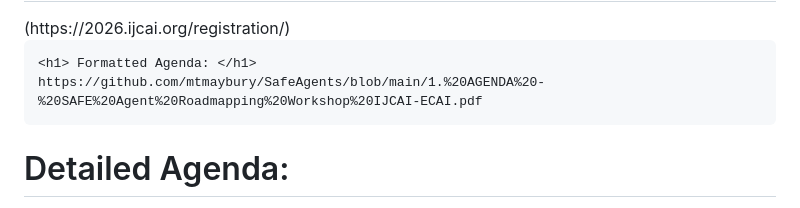
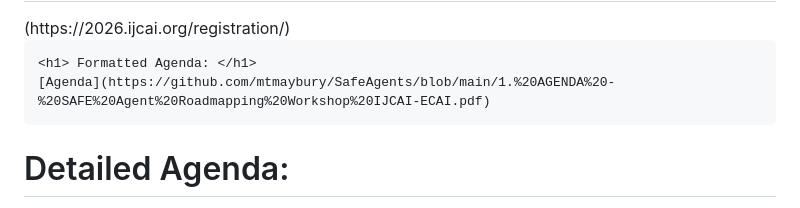
Before and after one commit to mtmaybury/SafeAgents, a Markdown page: README.md, the part around one of its changes. Rendered like a GitHub page.

```diff
--- a/README.md
+++ b/README.md
@@ -6,7 +6,7 @@
     (https://2026.ijcai.org/registration/)
 
     <h1> Formatted Agenda: </h1>
-    https://github.com/mtmaybury/SafeAgents/blob/main/1.%20AGENDA%20-%20SAFE%20Agent%20Roadmapping%20Workshop%20IJCAI-ECAI.pdf
+    [Agenda](https://github.com/mtmaybury/SafeAgents/blob/main/1.%20AGENDA%20-%20SAFE%20Agent%20Roadmapping%20Workshop%20IJCAI-ECAI.pdf)
 
 <h1> Detailed Agenda: </h1>
 8am Welcome – Dr. Mark Maybury (Workshop Chair) – [Toward A Secure Agent Roadmap](https://github.com/mtmaybury/SafeAgents/blob/main/0.%20INTRO%20-%20Safe%20Agent%20Roadmap%20Workshop.pdf)
```
Also changed, not shown: other parts of README.md (+2 -1 lines).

—————

(What you will do)
Could you write out the records again exactly, without any of their pictures?

(Your solution)
Before and after one commit to mtmaybury/SafeAgents, a Markdown page: README.md, the part around one of its changes. Rendered like a GitHub page.

```diff
--- a/README.md
+++ b/README.md
@@ -6,7 +6,7 @@
     (https://2026.ijcai.org/registration/)
 
     <h1> Formatted Agenda: </h1>
-    https://github.com/mtmaybury/SafeAgents/blob/main/1.%20AGENDA%20-%20SAFE%20Agent%20Roadmapping%20Workshop%20IJCAI-ECAI.pdf
+    [Agenda](https://github.com/mtmaybury/SafeAgents/blob/main/1.%20AGENDA%20-%20SAFE%20Agent%20Roadmapping%20Workshop%20IJCAI-ECAI.pdf)
 
 <h1> Detailed Agenda: </h1>
 8am Welcome – Dr. Mark Maybury (Workshop Chair) – [Toward A Secure Agent Roadmap](https://github.com/mtmaybury/SafeAgents/blob/main/0.%20INTRO%20-%20Safe%20Agent%20Roadmap%20Workshop.pdf)
```
Also changed, not shown: other parts of README.md (+2 -1 lines).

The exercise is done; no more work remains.